--- WHAT IS BEING ASKED ---
Where does the word "einen" appear in the data? Copy every line that holds it.

[Revision tracking records]
+--
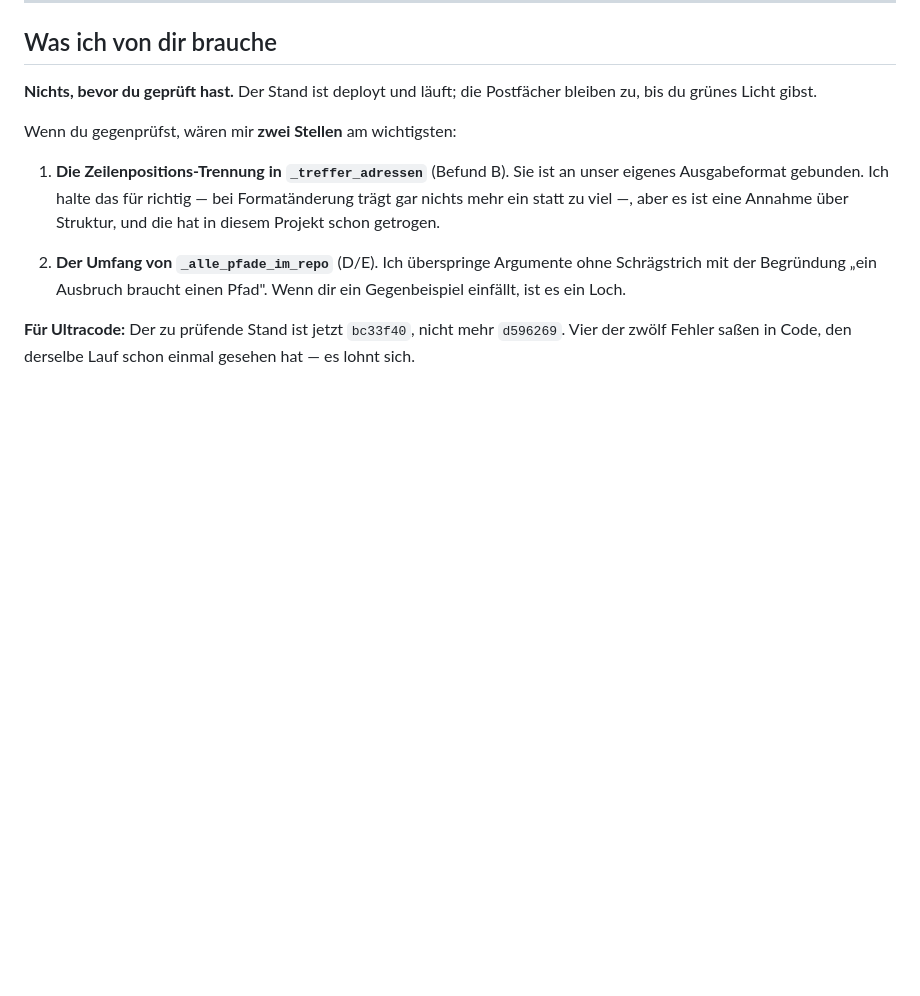
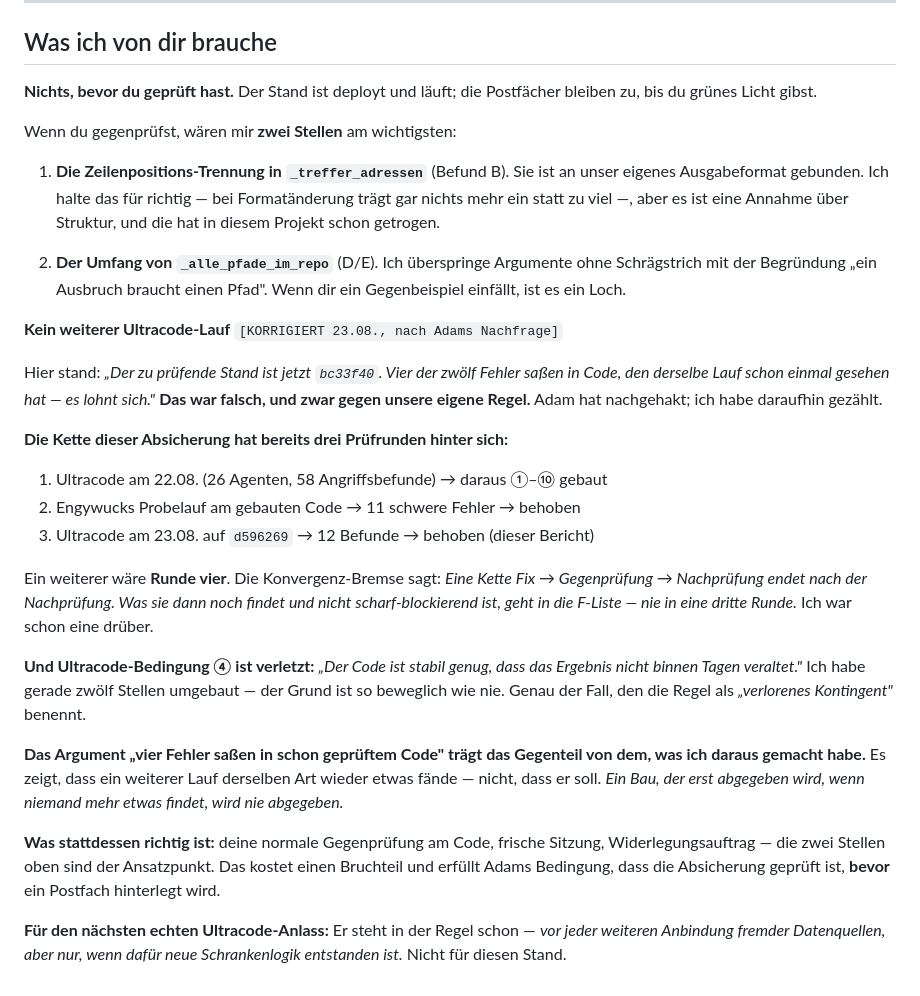
Before and after one commit to falkogorski/claude-telegram-bot, a Markdown page: docs/antwort-ultracode-befund.md, the part around the change. Drawn GitHub-style; blank space fills up the shorter version.

Commit message:
Korrektur: kein vierter Prueflauf — Adams Nachfrage hat mich widerlegt
Im Bericht stand, ein Ultracode-Lauf auf bc33f40 lohne sich, weil vier der
zwoelf Fehler in schon geprueftem Code sassen. Das war gegen unsere eigene
Konvergenz-Bremse, und das Argument traegt das Gegenteil: Es zeigt, dass ein
weiterer Lauf wieder etwas faende — nicht, dass er soll.

Gezaehlt: Diese Absicherung hat drei Pruefrunden hinter sich (Ultracode 22.08.,
Engywucks Probelauf, Ultracode 23.08.). Ein weiterer waere Runde vier; die
Regel verbietet schon die dritte. Dazu ist Ultracode-Bedingung 4 verletzt —
der Code wurde gerade an zwoelf Stellen umgebaut, der Grund ist beweglich.

Richtig ist die normale Gegenpruefung durch die Kontrolle. Das erfuellt Adams
Bedingung, dass die Absicherung geprueft ist, bevor ein Postfach hinterlegt
wird, und kostet einen Bruchteil.

Sechster Fall, in dem Adams Nachhaken einen Befund kippt, den eine Sitzung fuer
abgeschlossen hielt — Messgroesse fuer den Kurs-Blick am 25.08.

Co-Authored-By: Claude Opus 5 <noreply@anthropic.com>

```diff
--- a/docs/antwort-ultracode-befund.md
+++ b/docs/antwort-ultracode-befund.md
@@ -210,6 +210,39 @@ Wenn du gegenprüfst, wären mir **zwei Stellen** am wichtigsten:
    ohne Schrägstrich mit der Begründung „ein Ausbruch braucht einen Pfad".
    Wenn dir ein Gegenbeispiel einfällt, ist es ein Loch.
 
-**Für Ultracode:** Der zu prüfende Stand ist jetzt `bc33f40`, nicht mehr
-`d596269`. Vier der zwölf Fehler saßen in Code, den derselbe Lauf schon einmal
-gesehen hat — es lohnt sich.
+**Kein weiterer Ultracode-Lauf** `[KORRIGIERT 23.08., nach Adams Nachfrage]`
+
+Hier stand: *„Der zu prüfende Stand ist jetzt `bc33f40`. Vier der zwölf Fehler
+saßen in Code, den derselbe Lauf schon einmal gesehen hat — es lohnt sich."*
+**Das war falsch, und zwar gegen unsere eigene Regel.** Adam hat nachgehakt;
+ich habe daraufhin gezählt.
+
+**Die Kette dieser Absicherung hat bereits drei Prüfrunden hinter sich:**
+
+1. Ultracode am 22.08. (26 Agenten, 58 Angriffsbefunde) → daraus ①–⑩ gebaut
+2. Engywucks Probelauf am gebauten Code → 11 schwere Fehler → behoben
+3. Ultracode am 23.08. auf `d596269` → 12 Befunde → behoben (dieser Bericht)
+
+Ein weiterer wäre **Runde vier**. Die Konvergenz-Bremse sagt: *Eine Kette Fix →
+Gegenprüfung → Nachprüfung endet nach der Nachprüfung. Was sie dann noch findet
+und nicht scharf-blockierend ist, geht in die F-Liste — nie in eine dritte
+Runde.* Ich war schon eine drüber.
+
+**Und Ultracode-Bedingung ④ ist verletzt:** *„Der Code ist stabil genug, dass
+das Ergebnis nicht binnen Tagen veraltet."* Ich habe gerade zwölf Stellen
+umgebaut — der Grund ist so beweglich wie nie. Genau der Fall, den die Regel
+als *„verlorenes Kontingent"* benennt.
+
+**Das Argument „vier Fehler saßen in schon geprüftem Code" trägt das Gegenteil
+von dem, was ich daraus gemacht habe.** Es zeigt, dass ein weiterer Lauf
+derselben Art wieder etwas fände — nicht, dass er soll. *Ein Bau, der erst
+abgegeben wird, wenn niemand mehr etwas findet, wird nie abgegeben.*
+
+**Was stattdessen richtig ist:** deine normale Gegenprüfung am Code, frische
+Sitzung, Widerlegungsauftrag — die zwei Stellen oben sind der Ansatzpunkt. Das
+kostet einen Bruchteil und erfüllt Adams Bedingung, dass die Absicherung
+geprüft ist, **bevor** ein Postfach hinterlegt wird.
+
+**Für den nächsten echten Ultracode-Anlass:** Er steht in der Regel schon —
+*vor jeder weiteren Anbindung fremder Datenquellen, aber nur, wenn dafür neue
+Schrankenlogik entstanden ist.* Nicht für diesen Stand.
```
+--
--- SOLUTION FOR THIS TASK ---
wird, und kostet einen Bruchteil.
Sechster Fall, in dem Adams Nachhaken einen Befund kippt, den eine Sitzung fuer
    ohne Schrägstrich mit der Begründung „ein Ausbruch braucht einen Pfad".
+kostet einen Bruchteil und erfüllt Adams Bedingung, dass die Absicherung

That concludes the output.